Stored data entries
###
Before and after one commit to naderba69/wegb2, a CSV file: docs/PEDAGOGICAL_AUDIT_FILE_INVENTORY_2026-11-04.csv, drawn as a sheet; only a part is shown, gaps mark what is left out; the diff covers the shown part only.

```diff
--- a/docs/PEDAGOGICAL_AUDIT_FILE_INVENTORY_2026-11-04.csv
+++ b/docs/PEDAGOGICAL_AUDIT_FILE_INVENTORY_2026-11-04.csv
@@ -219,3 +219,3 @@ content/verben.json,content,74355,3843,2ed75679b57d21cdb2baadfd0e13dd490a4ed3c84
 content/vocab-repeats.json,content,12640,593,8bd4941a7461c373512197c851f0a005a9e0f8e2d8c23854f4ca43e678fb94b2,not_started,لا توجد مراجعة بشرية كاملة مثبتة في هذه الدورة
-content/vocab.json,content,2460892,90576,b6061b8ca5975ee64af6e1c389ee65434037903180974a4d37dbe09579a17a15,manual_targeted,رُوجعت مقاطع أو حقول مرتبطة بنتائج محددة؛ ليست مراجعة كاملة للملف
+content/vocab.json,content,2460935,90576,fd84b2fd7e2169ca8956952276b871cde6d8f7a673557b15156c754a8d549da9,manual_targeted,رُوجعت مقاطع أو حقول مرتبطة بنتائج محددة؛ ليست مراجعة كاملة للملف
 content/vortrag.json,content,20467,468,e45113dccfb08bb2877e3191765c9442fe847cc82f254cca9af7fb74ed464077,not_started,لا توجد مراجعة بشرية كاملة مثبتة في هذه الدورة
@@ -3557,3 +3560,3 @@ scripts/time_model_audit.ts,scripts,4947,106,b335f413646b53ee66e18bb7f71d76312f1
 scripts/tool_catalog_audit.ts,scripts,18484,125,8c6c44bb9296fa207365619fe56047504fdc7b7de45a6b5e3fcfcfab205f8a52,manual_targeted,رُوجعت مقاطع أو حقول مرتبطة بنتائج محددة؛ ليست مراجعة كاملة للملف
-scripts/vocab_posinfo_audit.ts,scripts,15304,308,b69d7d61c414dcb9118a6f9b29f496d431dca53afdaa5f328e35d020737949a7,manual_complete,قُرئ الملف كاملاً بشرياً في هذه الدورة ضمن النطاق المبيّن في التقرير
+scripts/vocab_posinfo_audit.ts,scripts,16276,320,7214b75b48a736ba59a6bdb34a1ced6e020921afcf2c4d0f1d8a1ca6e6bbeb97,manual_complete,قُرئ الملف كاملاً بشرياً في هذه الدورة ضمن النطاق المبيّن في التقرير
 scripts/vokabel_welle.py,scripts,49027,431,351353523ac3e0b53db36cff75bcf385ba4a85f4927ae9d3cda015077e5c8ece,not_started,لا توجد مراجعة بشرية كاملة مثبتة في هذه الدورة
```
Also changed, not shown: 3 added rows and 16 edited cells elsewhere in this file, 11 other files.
###
# Assigned task
Scan the data above, find each line with "مقاطع", and copy it.

# Solved problem
-content/vocab.json,content,2460892,90576,b6061b8ca5975ee64af6e1c389ee65434037903180974a4d37dbe09579a17a15,manual_targeted,رُوجعت مقاطع أو حقول مرتبطة بنتائج محددة؛ ليست مراجعة كاملة للملف
+content/vocab.json,content,2460935,90576,fd84b2fd7e2169ca8956952276b871cde6d8f7a673557b15156c754a8d549da9,manual_targeted,رُوجعت مقاطع أو حقول مرتبطة بنتائج محددة؛ ليست مراجعة كاملة للملف
 scripts/tool_catalog_audit.ts,scripts,18484,125,8c6c44bb9296fa207365619fe56047504fdc7b7de45a6b5e3fcfcfab205f8a52,manual_targeted,رُوجعت مقاطع أو حقول مرتبطة بنتائج محددة؛ ليست مراجعة كاملة للملف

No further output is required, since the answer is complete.